Your reply should reproduce each entry exactly and contain no pictures.

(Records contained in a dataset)
————————

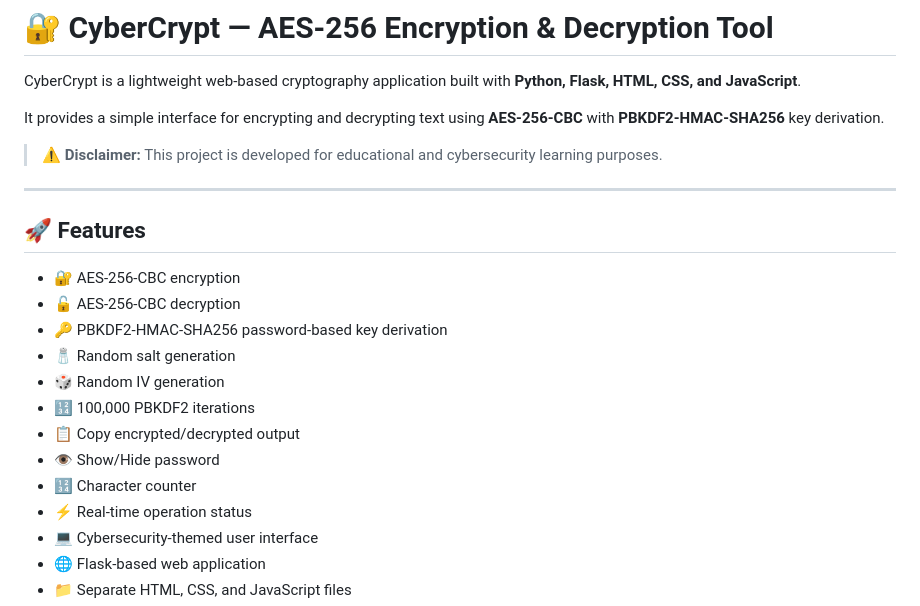
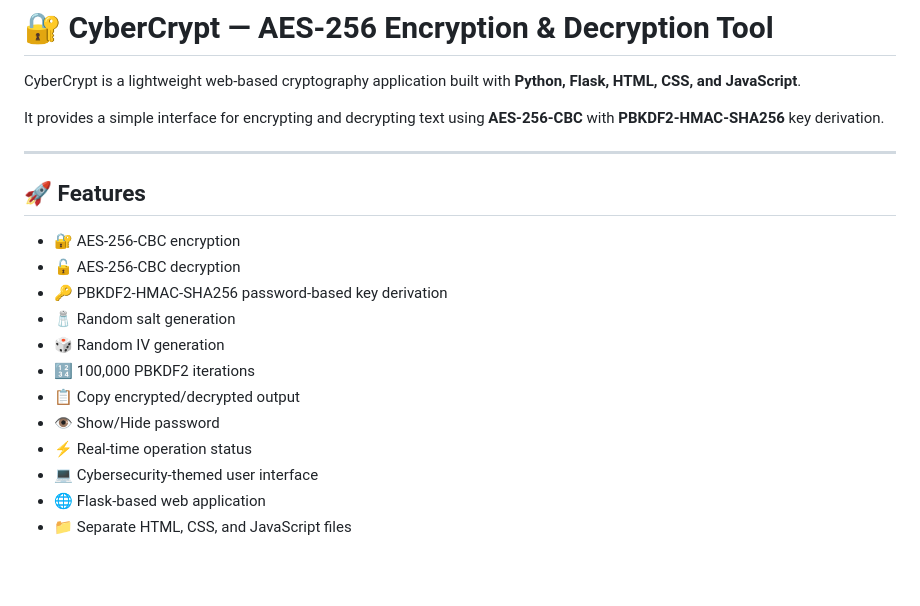
Before and after one commit to Soumya-CSE/CyberCrypt-AES, a Markdown page: README.md, the part around the change. Drawn GitHub-style; blank space fills up the shorter version.

Commit message:
Complete Readme.
Removed disclaimer and character counter from features list.

```diff
--- a/README.md
+++ b/README.md
@@ -3,8 +3,6 @@
 CyberCrypt is a lightweight web-based cryptography application built with **Python, Flask, HTML, CSS, and JavaScript**.
 
 It provides a simple interface for encrypting and decrypting text using **AES-256-CBC** with **PBKDF2-HMAC-SHA256** key derivation.
-
-> ⚠️ **Disclaimer:** This project is developed for educational and cybersecurity learning purposes.
 
 ---
 
@@ -18,7 +16,6 @@ It provides a simple interface for encrypting and decrypting text using **AES-25
 - 🔢 100,000 PBKDF2 iterations
 - 📋 Copy encrypted/decrypted output
 - 👁️ Show/Hide password
-- 🔢 Character counter
 - ⚡ Real-time operation status
 - 💻 Cybersecurity-themed user interface
 - 🌐 Flask-based web application
```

————————

■ **Result of this exercise**
Before and after one commit to Soumya-CSE/CyberCrypt-AES, a Markdown page: README.md, the part around the change. Drawn GitHub-style; blank space fills up the shorter version.

Commit message:
Complete Readme.
Removed disclaimer and character counter from features list.

```diff
--- a/README.md
+++ b/README.md
@@ -3,8 +3,6 @@
 CyberCrypt is a lightweight web-based cryptography application built with **Python, Flask, HTML, CSS, and JavaScript**.
 
 It provides a simple interface for encrypting and decrypting text using **AES-256-CBC** with **PBKDF2-HMAC-SHA256** key derivation.
-
-> ⚠️ **Disclaimer:** This project is developed for educational and cybersecurity learning purposes.
 
 ---
 
@@ -18,7 +16,6 @@ It provides a simple interface for encrypting and decrypting text using **AES-25
 - 🔢 100,000 PBKDF2 iterations
 - 📋 Copy encrypted/decrypted output
 - 👁️ Show/Hide password
-- 🔢 Character counter
 - ⚡ Real-time operation status
 - 💻 Cybersecurity-themed user interface
 - 🌐 Flask-based web application
```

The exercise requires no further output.